*ABOUT THIS EXERCISE:* Where a line below holds the string "type", that line goes into the answer.

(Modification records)
+ + + +

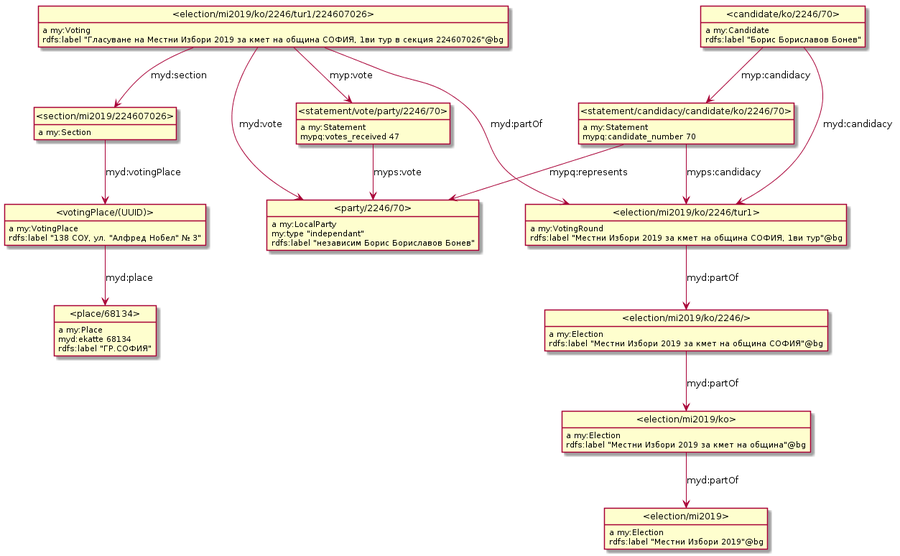
Before: model/localModel.png, a diagram exported from PlantUML (nikolatulechki/semanticElections).
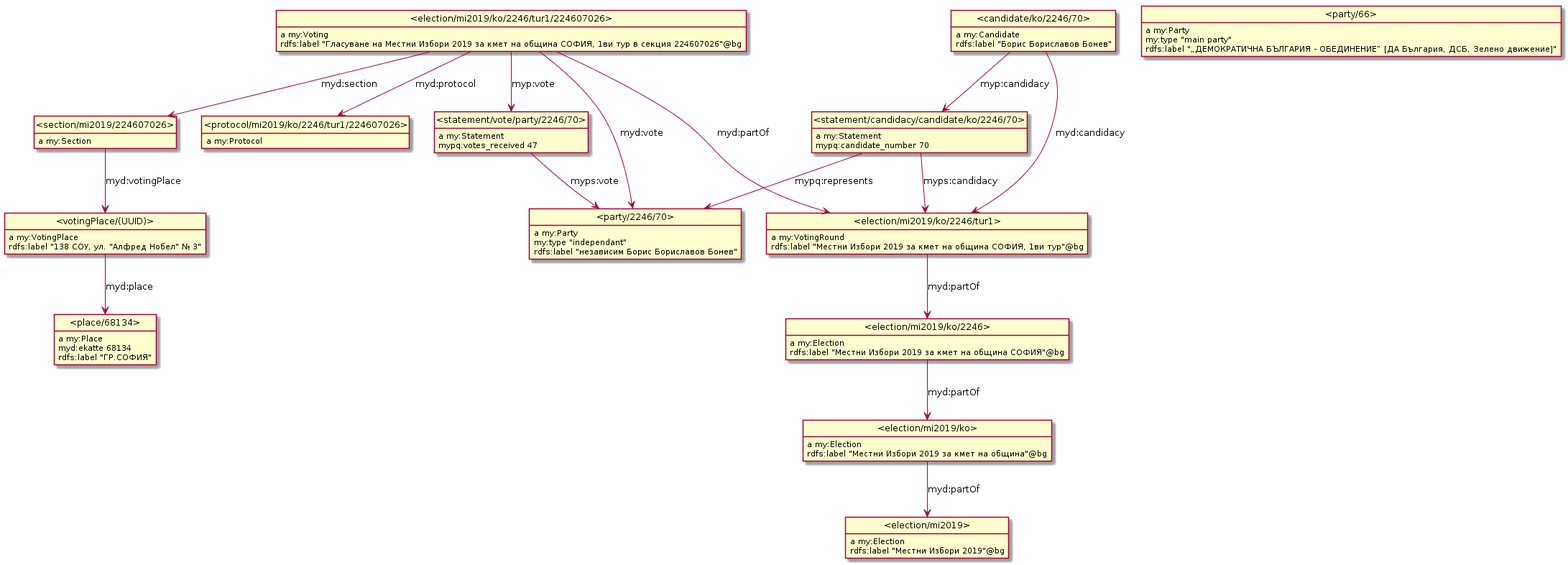
The same diagram one commit later.

The edit, as a diff of the source:
```diff
@@ -3,56 +3,63 @@
 hide empty attributes
 hide circle
 skinparam classAttributeIconSize 0
-class _votingPlace_UUID_ as "<votingPlace/(UUID)>"
-_votingPlace_UUID_ : a my:VotingPlace
+class _protocol_mi2019_ko_2246_tur1_224607026_ as "<protocol/mi2019/ko/2246/tur1/224607026>"
+_protocol_mi2019_ko_2246_tur1_224607026_ : a my:Protocol
+class _election_mi2019_ko_2246_ as "<election/mi2019/ko/2246>"
+_election_mi2019_ko_2246_ : a my:Election
+class _election_mi2019_ko_ as "<election/mi2019/ko>"
+_election_mi2019_ko_2246_ -down-> _election_mi2019_ko_ : myd:partOf
+_election_mi2019_ko_2246_ : rdfs:label "Местни Избори 2019 за кмет на община СОФИЯ"@bg
+class _election_mi2019_ko_2246_tur1_224607026_ as "<election/mi2019/ko/2246/tur1/224607026>"
+_election_mi2019_ko_2246_tur1_224607026_ : a my:Voting
+class _party_2246_70_ as "<party/2246/70>"
+_election_mi2019_ko_2246_tur1_224607026_ -down-> _party_2246_70_ : myd:vote
+class _election_mi2019_ko_2246_tur1_ as "<election/mi2019/ko/2246/tur1>"
+_election_mi2019_ko_2246_tur1_224607026_ -down-> _election_mi2019_ko_2246_tur1_ : myd:partOf
+class _statement_vote_party_2246_70_ as "<statement/vote/party/2246/70>"
+_election_mi2019_ko_2246_tur1_224607026_ -down-> _statement_vote_party_2246_70_ : myp:vote
+class _section_mi2019_224607026_ as "<section/mi2019/224607026>"
+_election_mi2019_ko_2246_tur1_224607026_ -down-> _section_mi2019_224607026_ : myd:section
+_election_mi2019_ko_2246_tur1_224607026_ -down-> _protocol_mi2019_ko_2246_tur1_224607026_ : myd:protocol
+_election_mi2019_ko_2246_tur1_224607026_ : rdfs:label "Гласуване на Местни Избори 2019 за кмет на община СОФИЯ, 1ви тур в секция 224607026"@bg
 class _place_68134_ as "<place/68134>"
-_votingPlace_UUID_ -down-> _place_68134_ : myd:place
-_votingPlace_UUID_ : rdfs:label "138 СОУ, ул. "Алфред Нобел" № 3"
-class _statement_vote_party_2246_70_ as "<statement/vote/party/2246/70>"
-_statement_vote_party_2246_70_ : a my:Statement
-class _party_2246_70_ as "<party/2246/70>"
-_statement_vote_party_2246_70_ -down-> _party_2246_70_ : myps:vote
-_statement_vote_party_2246_70_ : mypq:votes_received 47
 _place_68134_ : a my:Place
 _place_68134_ : myd:ekatte 68134
 _place_68134_ : rdfs:label "ГР.СОФИЯ"
-class _election_mi2019_ko_2246_tur1_224607026_ as "<election/mi2019/ko/2246/tur1/224607026>"
-_election_mi2019_ko_2246_tur1_224607026_ : a my:Voting
-_election_mi2019_ko_2246_tur1_224607026_ -down-> _statement_vote_party_2246_70_ : myp:vote
-class _section_mi2019_224607026_ as "<section/mi2019/224607026>"
-_election_mi2019_ko_2246_tur1_224607026_ -down-> _section_mi2019_224607026_ : myd:section
-_election_mi2019_ko_2246_tur1_224607026_ -down-> _party_2246_70_ : myd:vote
-class _election_mi2019_ko_2246_tur1_ as "<election/mi2019/ko/2246/tur1>"
-_election_mi2019_ko_2246_tur1_224607026_ -down-> _election_mi2019_ko_2246_tur1_ : myd:partOf
-_election_mi2019_ko_2246_tur1_224607026_ : rdfs:label "Гласуване на Местни Избори 2019 за кмет на община СОФИЯ, 1ви тур в секция 224607026"@bg
-class _candidate_ko_2246_70_ as "<candidate/ko/2246/70>"
-_candidate_ko_2246_70_ : a my:Candidate
-class _statement_candidacy_candidate_ko_2246_70_ as "<statement/candidacy/candidate/ko/2246/70>"
-_candidate_ko_2246_70_ -down-> _statement_candidacy_candidate_ko_2246_70_ : myp:candidacy
-_candidate_ko_2246_70_ -down-> _election_mi2019_ko_2246_tur1_ : myd:candidacy
-_candidate_ko_2246_70_ : rdfs:label "Борис Бориславов Бонев"
-_section_mi2019_224607026_ : a my:Section
-_section_mi2019_224607026_ -down-> _votingPlace_UUID_ : myd:votingPlace
-_party_2246_70_ : a my:LocalParty
-_party_2246_70_ : my:type "independant"
-_party_2246_70_ : rdfs:label "независим Борис Бориславов Бонев"
-class _election_mi2019_ko_ as "<election/mi2019/ko>"
+class _votingPlace_UUID_ as "<votingPlace/(UUID)>"
+_votingPlace_UUID_ : a my:VotingPlace
+_votingPlace_UUID_ -down-> _place_68134_ : myd:place
+_votingPlace_UUID_ : rdfs:label "138 СОУ, ул. "Алфред Нобел" № 3"
+class _party_66_ as "<party/66>"
+_party_66_ : a my:Party
+_party_66_ : my:type "main party"
+_party_66_ : rdfs:label "„ДЕМОКРАТИЧНА БЪЛГАРИЯ - ОБЕДИНЕНИЕ“ [ДА България, ДСБ, Зелено движение]"
 _election_mi2019_ko_ : a my:Election
 class _election_mi2019_ as "<election/mi2019>"
 _election_mi2019_ko_ -down-> _election_mi2019_ : myd:partOf
 _election_mi2019_ko_ : rdfs:label "Местни Избори 2019 за кмет на община"@bg
+_statement_vote_party_2246_70_ : a my:Statement
+_statement_vote_party_2246_70_ -down-> _party_2246_70_ : myps:vote
+_statement_vote_party_2246_70_ : mypq:votes_received 47
+class _statement_candidacy_candidate_ko_2246_70_ as "<statement/candidacy/candidate/ko/2246/70>"
+_statement_candidacy_candidate_ko_2246_70_ : a my:Statement
+_statement_candidacy_candidate_ko_2246_70_ -down-> _election_mi2019_ko_2246_tur1_ : myps:candidacy
+_statement_candidacy_candidate_ko_2246_70_ -down-> _party_2246_70_ : mypq:represents
+_statement_candidacy_candidate_ko_2246_70_ : mypq:candidate_number 70
+_section_mi2019_224607026_ : a my:Section
+_section_mi2019_224607026_ -down-> _votingPlace_UUID_ : myd:votingPlace
+_election_mi2019_ : a my:Election
+_election_mi2019_ : rdfs:label "Местни Избори 2019"@bg
+_party_2246_70_ : a my:Party
+_party_2246_70_ : my:type "independant"
+_party_2246_70_ : rdfs:label "независим Борис Бориславов Бонев"
 _election_mi2019_ko_2246_tur1_ : a my:VotingRound
 class _election_mi2019_ko_2246_ as "<election/mi2019/ko/2246/>"
 _election_mi2019_ko_2246_tur1_ -down-> _election_mi2019_ko_2246_ : myd:partOf
 _election_mi2019_ko_2246_tur1_ : rdfs:label "Местни Избори 2019 за кмет на община СОФИЯ, 1ви тур"@bg
-class _election_mi2019_ko_2246_ as "<election/mi2019/ko/2246>"
-_election_mi2019_ko_2246_ : a my:Election
-_election_mi2019_ko_2246_ -down-> _election_mi2019_ko_ : myd:partOf
-_election_mi2019_ko_2246_ : rdfs:label "Местни Избори 2019 за кмет на община СОФИЯ"@bg
-_election_mi2019_ : a my:Election
-_election_mi2019_ : rdfs:label "Местни Избори 2019"@bg
-_statement_candidacy_candidate_ko_2246_70_ : a my:Statement
-_statement_candidacy_candidate_ko_2246_70_ -down-> _party_2246_70_ : mypq:represents
-_statement_candidacy_candidate_ko_2246_70_ -down-> _election_mi2019_ko_2246_tur1_ : myps:candidacy
-_statement_candidacy_candidate_ko_2246_70_ : mypq:candidate_number 70
+class _candidate_ko_2246_70_ as "<candidate/ko/2246/70>"
+_candidate_ko_2246_70_ : a my:Candidate
+_candidate_ko_2246_70_ -down-> _election_mi2019_ko_2246_tur1_ : myd:candidacy
+_candidate_ko_2246_70_ -down-> _statement_candidacy_candidate_ko_2246_70_ : myp:candidacy
+_candidate_ko_2246_70_ : rdfs:label "Борис Бориславов Бонев"
 @enduml
```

+ + + +

*ANSWER FOR THIS EXERCISE:*
-_party_2246_70_ : my:type "independant"
+_party_66_ : my:type "main party"
+_party_2246_70_ : my:type "independant"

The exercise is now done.